There are many lavish streams of fabric here, beginning with the dusky blue drapes that surround the clustered altars, requiring visitors to find a way inside. Once in, one finds a scene part carnival parade and part sacred space, with a pinata’s explosion of toys thrown in for good measure.

You’ll see divinely dressed altars sparkling with riotous detail, one circled with offerings of food and drink. There are jingle bells, frou-frou pink tutus, a fiery red Santeria robe, a recycled blue ball gown the color of medieval stained glass from House of Lanvin in Paris.


Many of the altars are dressed in clothing and toys scoured from Miami flea markets and Goodwill stores. These are the “places where everybody else finds stuff they send to Haiti and the Dominican Republic,” Oquet says.

They are often old gifts and rite-of-passage party dresses bound for new uses and places, giving her work a sense of gaudy celebration and magical transformation.

The whole place is spangled with a constellation of star-shaped paper bows, like the bows adorning musicians and marchers in Gaga processions, the Easter-time celebrations in the Dominican Republic that sprang from Haitian Vodou and African Kongo religious rites.

Oquet first learned about the Gaga groups when she met Robert Farris Thompson, Yale scholar and influential historian of African and African-American art, who has written a short essay about her new work.
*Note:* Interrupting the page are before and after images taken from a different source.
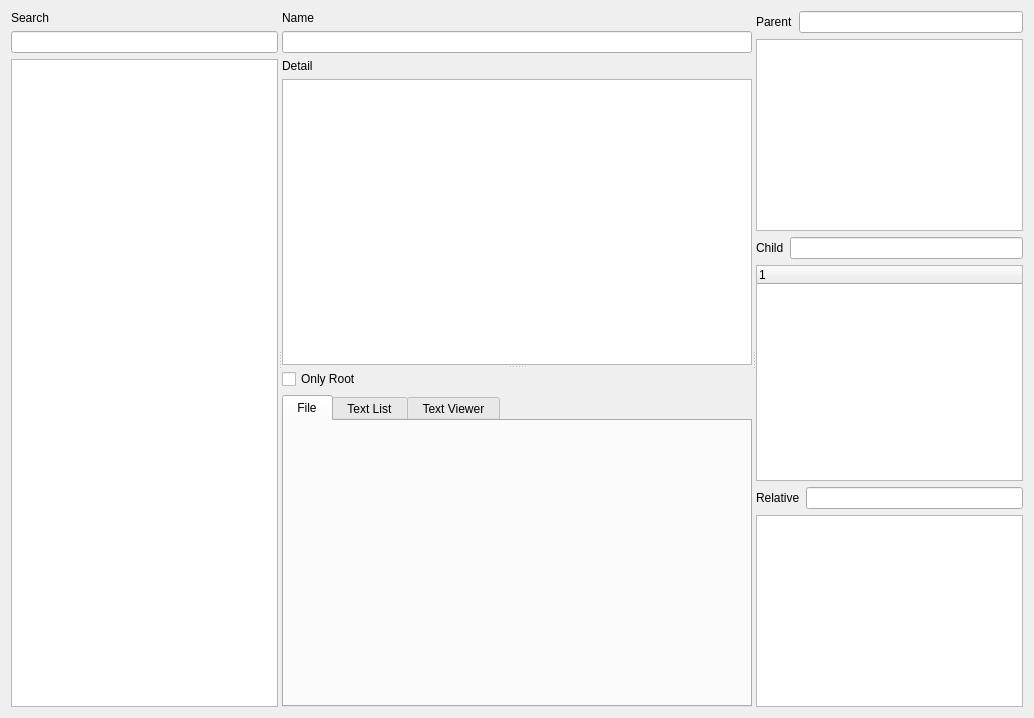
First picture: the form in module/Ui_Concept.ui, repository Holence/DongliTeahouseStudio2, before the edit.
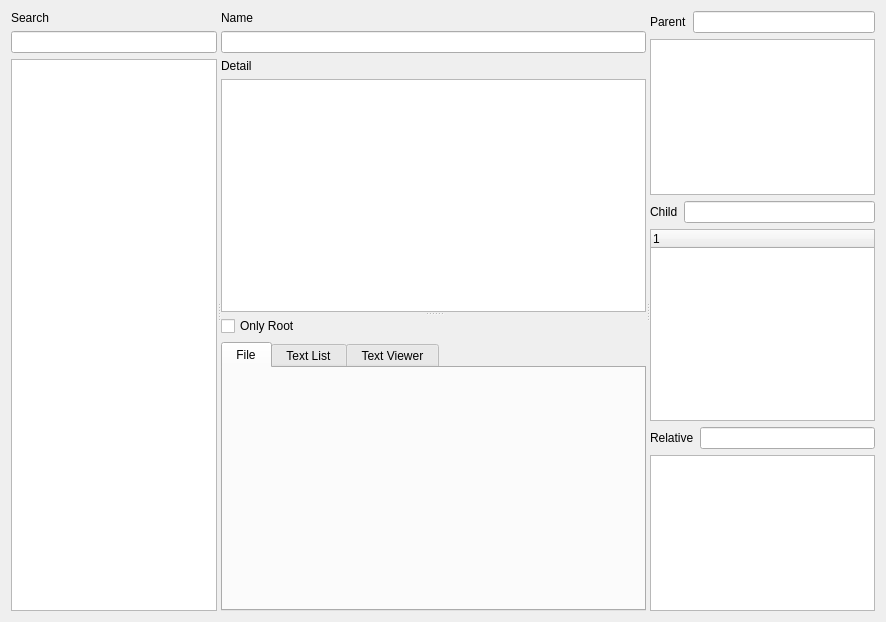
Second picture: the form after the edit. Custom widgets are drawn as their Qt base class.

Diff of the .ui file:
```diff
--- a/module/Ui_Concept.ui
+++ b/module/Ui_Concept.ui
@@ -6,8 +6,8 @@
    <rect>
     <x>0</x>
     <y>0</y>
-    <width>1034</width>
-    <height>718</height>
+    <width>886</width>
+    <height>622</height>
    </rect>
   </property>
   <property name="windowTitle">
@@ -50,12 +50,10 @@
        </item>
       </layout>
      </widget>
-     <widget class="QSplitter" name="splitter_center">
-      <property name="orientation">
-       <enum>Qt::Vertical</enum>
-      </property>
-      <widget class="QWidget" name="layoutWidget0">
-       <layout class="QVBoxLayout" name="verticalLayout_info">
+     <widget class="QWidget" name="layoutWidget">
+      <layout class="QVBoxLayout" name="verticalLayout_center">
+       <item>
+        <layout class="QVBoxLayout" name="verticalLayout_name">
         <item>
          <widget class="QLabel" name="label_name">
           <property name="text">
@@ -67,12 +65,21 @@
          <widget class="QLineEdit" name="lineEdit_name">
           <property name="minimumSize">
            <size>
-            <width>450</width>
+             <width>425</width>
             <height>0</height>
            </size>
           </property>
          </widget>
         </item>
+        </layout>
+       </item>
+       <item>
+        <widget class="QSplitter" name="splitter_center">
+         <property name="orientation">
+          <enum>Qt::Vertical</enum>
+         </property>
+         <widget class="QWidget" name="layoutWidget_2">
+          <layout class="QVBoxLayout" name="verticalLayout_detail">
         <item>
          <widget class="QLabel" name="label_detail">
           <property name="text">
@@ -90,7 +97,7 @@
           </property>
           <property name="minimumSize">
            <size>
-            <width>450</width>
+               <width>425</width>
             <height>100</height>
            </size>
           </property>
@@ -208,7 +215,10 @@
        </layout>
       </widget>
      </widget>
-     <widget class="QWidget" name="layoutWidget">
+       </item>
+      </layout>
+     </widget>
+     <widget class="QWidget" name="layoutWidget_1">
       <layout class="QVBoxLayout" name="verticalLayout_PCR">
        <item>
         <layout class="QHBoxLayout" name="horizontalLayout_parent">
@@ -240,7 +250,7 @@
          </property>
          <property name="minimumSize">
           <size>
-           <width>250</width>
+           <width>225</width>
            <height>0</height>
           </size>
          </property>
@@ -276,7 +286,7 @@
          </property>
          <property name="minimumSize">
           <size>
-           <width>250</width>
+           <width>225</width>
            <height>0</height>
           </size>
          </property>
@@ -312,7 +322,7 @@
          </property>
          <property name="minimumSize">
           <size>
-           <width>250</width>
+           <width>225</width>
            <height>0</height>
           </size>
          </property>
```
Lines whose indentation alone changed are shown as unchanged.
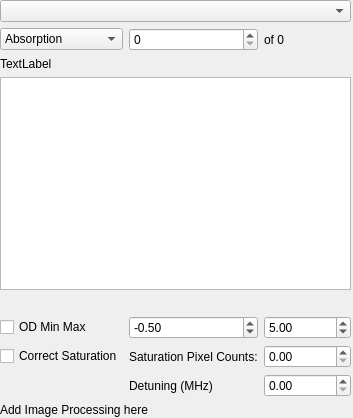
The window that ui/ImageBrowser.ui (shreyaspotnis/ipbec) describes before a commit, drawn with Qt 5.
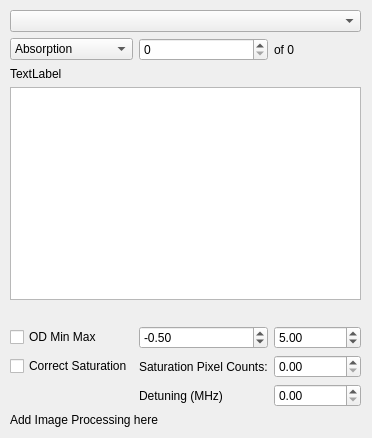
The same window after the commit.

Commit message: Hack to fix seg fault when the program quits.

```diff
--- a/ui/ImageBrowser.ui
+++ b/ui/ImageBrowser.ui
@@ -7,8 +7,8 @@
    <rect>
     <x>0</x>
     <y>0</y>
-    <width>353</width>
-    <height>418</height>
+    <width>372</width>
+    <height>438</height>
    </rect>
   </property>
   <property name="windowTitle">
@@ -17,8 +17,8 @@
   <widget class="QWidget" name="gridLayoutWidget">
    <property name="geometry">
     <rect>
-     <x>0</x>
-     <y>0</y>
+     <x>10</x>
+     <y>10</y>
      <width>351</width>
      <height>417</height>
     </rect>
```
The commit also changes 1 other file.
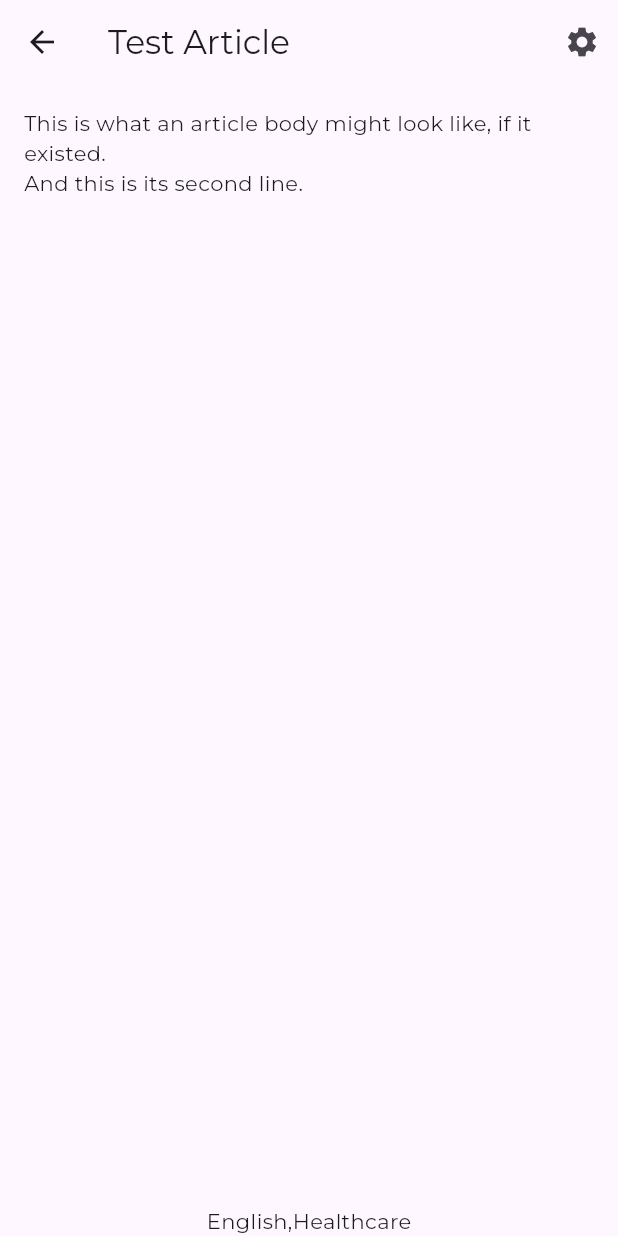
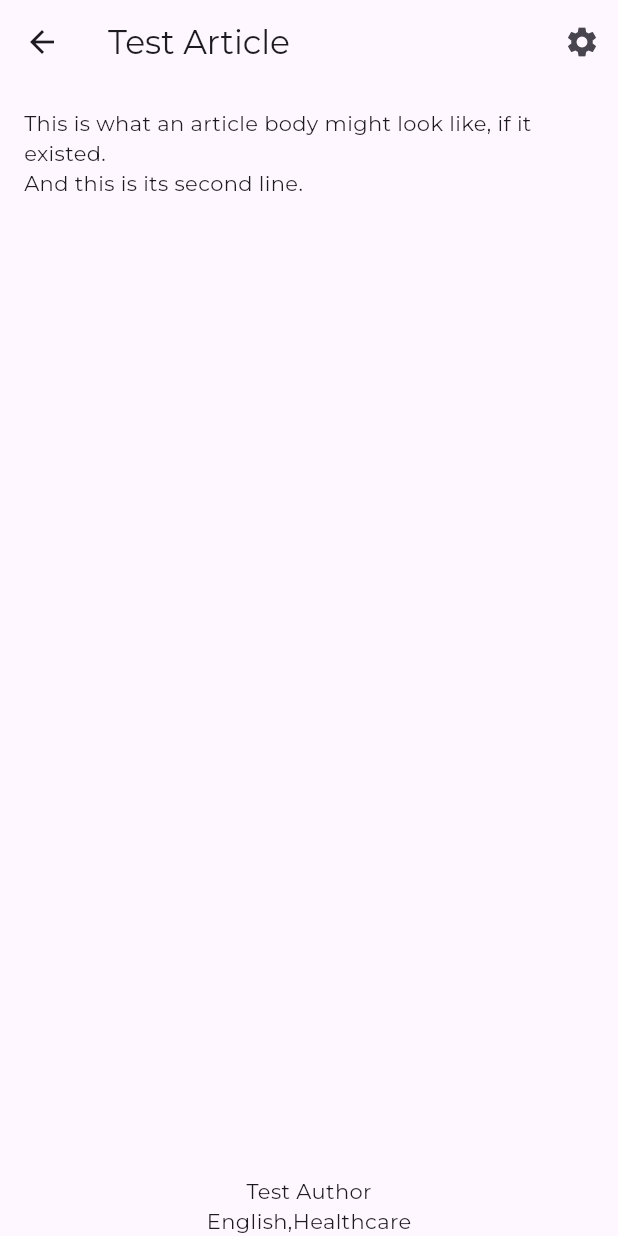
Before and after one commit to evelyn-mccarty/SML-Guide, a Flutter app: the HealthcarePage screen opened directly, after a tap on "Demo JSON Article", on a phone screen of 412 x 824 dp. Run offline on Flutter 3.47's test engine with Material 3 defaults, Android fonts, the light colour scheme and no system bars; missing offline and left inert: pdfx; generated files the repository leaves out were written again.

Commit message:
Added author attribute to article JSON

```diff
--- a/guide/assets/json/testArticle.json
+++ b/guide/assets/json/testArticle.json
@@ -1,5 +1,6 @@
 {
     "title" : "Test Article",
+    "author" : "Test Author",
     "tags" : [
         "English",
         "Healthcare"
--- a/guide/lib/json_article.dart
+++ b/guide/lib/json_article.dart
@@ -2,17 +2,20 @@ import 'package:flutter/material.dart';
 
 class JsonArticle {
   final String title;
+  final String author;
   final List<dynamic> tags;
   final List<dynamic> body;
 
   const JsonArticle({
     required this.title,
+    required this.author,
     required this.tags,
     required this.body,
   });
 
   static JsonArticle fromJson(json) => JsonArticle(
         title: json["title"],
+        author: json["author"],
         tags: json["tags"],
         body: json["body"],
       );
@@ -49,7 +52,11 @@ class _JsonArticleContainerState extends State<JsonArticleContainer> {
 
   Widget _buildUI() {
     return Column(
-      children: [_articleView(), Text(widget.article.tags.join(','))],
+      children: [
+        _articleView(),
+        Text(widget.article.author),
+        Text(widget.article.tags.join(','))
+      ],
     );
   }
 
--- a/guide/lib/local_storage.dart
+++ b/guide/lib/local_storage.dart
@@ -16,10 +16,8 @@ In any case, provide a file path to the LocalStorage object, and it'll display t
 Will need polish to advance to actual production, but still.
 */
 
-
 void main() => runApp(
-  MaterialApp(home: LocalStorage(fPath: 'assets/json/testArticle.json')
-  ));
+    MaterialApp(home: LocalStorage(fPath: 'assets/json/testArticle.json')));
 
 //NOTE: technically, fPath can point anywhere, but i really should write a helper function to get it to pull from user Documents since that's what this is gonna be using most of the time...
 //TODO: get path_provider working here so all that has to be provided is a local path instead of assets/whatever.
@@ -28,7 +26,7 @@ class LocalStorage extends StatefulWidget {
     super.key,
     required this.fPath,
   }) {
-    data = BaseArticleData(0, "never adjusted", [], [], []);
+    data = BaseArticleData(0, "never adjusted", "never adjusted", [], [], []);
   }
 
   final String fPath;
@@ -50,12 +48,10 @@ class LocalStorage extends StatefulWidget {
       data = BaseArticleData.fromJson(dataMap);
 
       return data;
-
-
-    }
-    catch (e) {
+    } catch (e) {
       debugPrint(e.toString());
-      const contents = '{   "title" : "!!Test Article!!", "tags" : [ "English", "Healthcare"], "body" : [ "This is what an article body might look like, if it existed.", "And this is its second line."] }';
+      const contents =
+          '{   "title" : "!!Test Article!!", "tags" : [ "English", "Healthcare"], "body" : [ "This is what an article body might look like, if it existed.", "And this is its second line."] }';
       final dataMap = jsonDecode(contents) as Map<String, dynamic>;
       data = BaseArticleData.fromJson(dataMap);
       return data;
@@ -66,7 +62,7 @@ class LocalStorage extends StatefulWidget {
   State<LocalStorage> createState() => _LocalStorageState();
 }
 
-class _LocalStorageState extends State<LocalStorage>{
+class _LocalStorageState extends State<LocalStorage> {
   bool loaded = false;
 
   @override
@@ -87,8 +83,8 @@ class _LocalStorageState extends State<LocalStorage>{
         }
       });
     });
+  }
 
-  }
   @override
   Widget build(BuildContext context) {
     return Scaffold(
@@ -105,14 +101,17 @@ class _LocalStorageState extends State<LocalStorage>{
 
 @JsonSerializable()
 class BaseArticleData {
-  BaseArticleData(this.id, this.title, this.tags, this.body, this.formatting);
+  BaseArticleData(
+      this.id, this.author, this.title, this.tags, this.body, this.formatting);
 
   String title;
+  String author;
   int id;
   List<String> body = List.empty(growable: true);
   List<String> tags = List.empty(growable: true);
   List<String> formatting = List.empty(growable: true);
 
-  factory BaseArticleData.fromJson(Map<String, dynamic> json) => _$BaseArticleDataFromJson(json);
+  factory BaseArticleData.fromJson(Map<String, dynamic> json) =>
+      _$BaseArticleDataFromJson(json);
   Map<String, dynamic> toJson() => _$BaseArticleDataToJson(this);
 }
```
Also changed, not shown: guide/lib/local_storage.g.dart, guide/pubspec.lock, 1 other file.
They met 10 years ago in a museum in the Dominican Republic, where he was with students watching a documentary about their vivid rituals and music performed deep within sugar cane fields.

She was fascinated and wanted to see them for herself.

“I had to find my way there,” she says. “Since I’m a Dominican bourgeoisie, going to the sugar cane fields by myself was not something I could do. I was frozen by the fear of how to get there. Maybe if I was a foreigner, I would have just taken a taxi.”

Almost seven years later, she found her way. Since then, she’s taken many photographs of the groups performing their whirling dances, wearing glittering hats and costumes streaming with bright scarves. She’s shown her photographs at Espanola Way Art Center in Miami Beach, sometimes accompanied by Dominican Vodou-styled flags she has helped students make at Allapattah Middle and Elementary Schools during the Dominican Youth Arts Festival.

Not everyone liked the photographs. She explains: “I got a phone message that said, ‘You’d better not be saying this about Dominicans. We don’t do Vodou. I’m going to break your windows.'”

It was a sentiment that did not surprise Oquet, but it is one she finds sadly out-of-synch with what has made Miami such a special destination for her.

“When I lived in the Dominican Republic, I never knew about Haitian culture, Cuban culture,” she reflects. “I never went to either country. But living in Miami makes you want to discover all those Caribbean and South American countries and get the bigger picture of your own culture. It’s all right here.”